« Reply #5 on: March 10, 2016, 02:44:56 AM »
Thank you, both, StarGeek and Phil.
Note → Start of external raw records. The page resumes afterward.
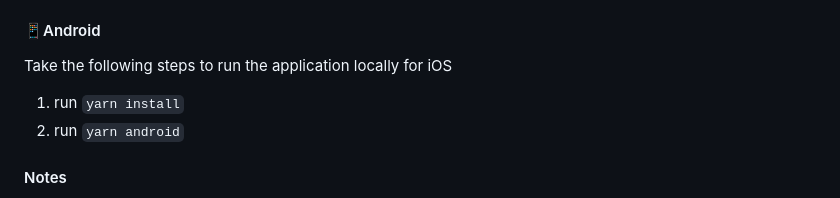
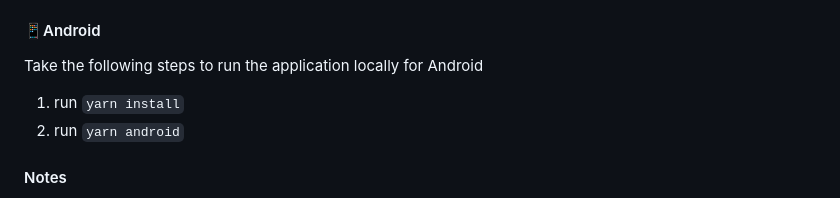
Before and after one commit to daboigbae/react-native-template, a Markdown page: README.md, the part around the change. Rendered like a GitHub page.

Commit message:
Update README for Android setup instructions
Signed-off-by: Pavan Kalyan Padigam <padigampavankalyan13@gmail.com>

```diff
--- a/README.md
+++ b/README.md
@@ -39,7 +39,7 @@ Take the following steps to run the application locally for iOS
 3. run `yarn ios` at root
 
 #### 📱Android
-Take the following steps to run the application locally for iOS
+Take the following steps to run the application locally for Android
 1. run `yarn install`
 2. run `yarn android`
 
```
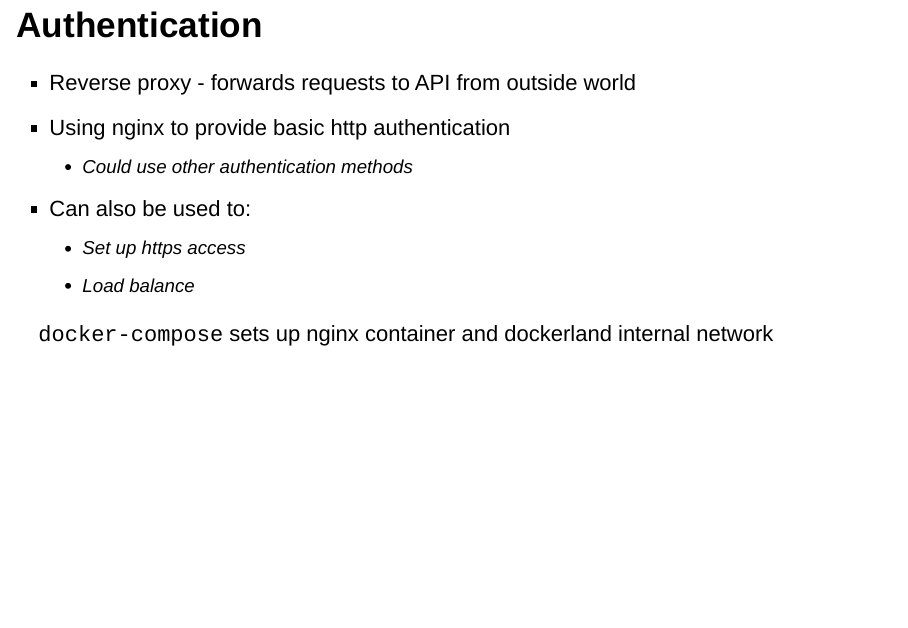
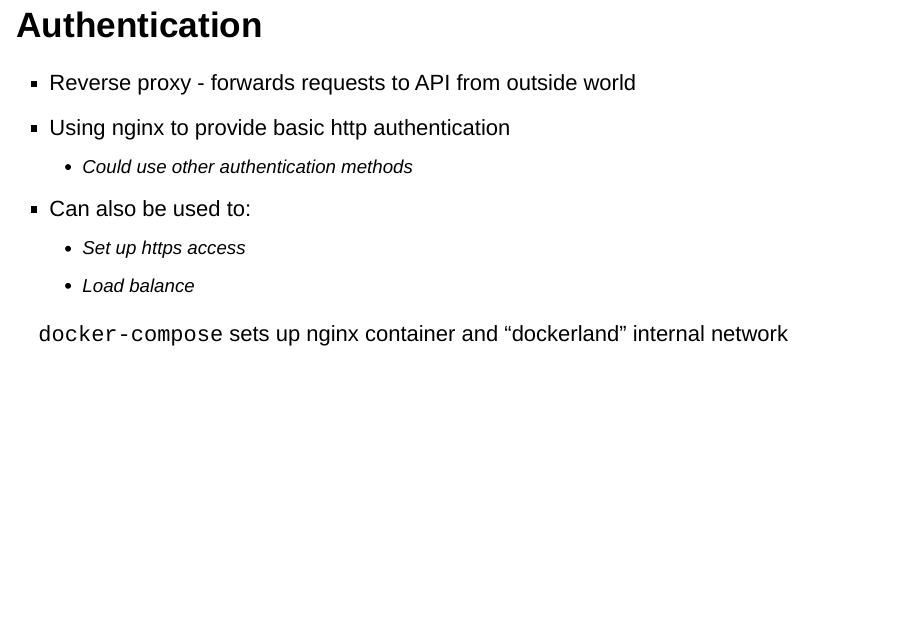
Before and after one commit to mawds/r-plumber-demo, an R Markdown document (docs/index.Rmd): page 12 of 15. Rendered offline with R 4.5, knitr and Pandoc, with nearby package versions; drawn as Slidy slides in place of the format the file asks for; some code elsewhere in the file could not run offline.

Commit message:
Formatting changes

```diff
--- a/docs/index.Rmd
+++ b/docs/index.Rmd
@@ -149,7 +149,7 @@ docker run -p 127.0.0.1:8000:8000 diamondpredict
   * Set up https access
   * Load balance
 
-`docker-compose` sets up nginx container and dockerland internal network
+`docker-compose` sets up nginx container and "dockerland" internal network
 
 
 ## Authentication (2)
```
I learned something new, and with your help, I was able to get things working.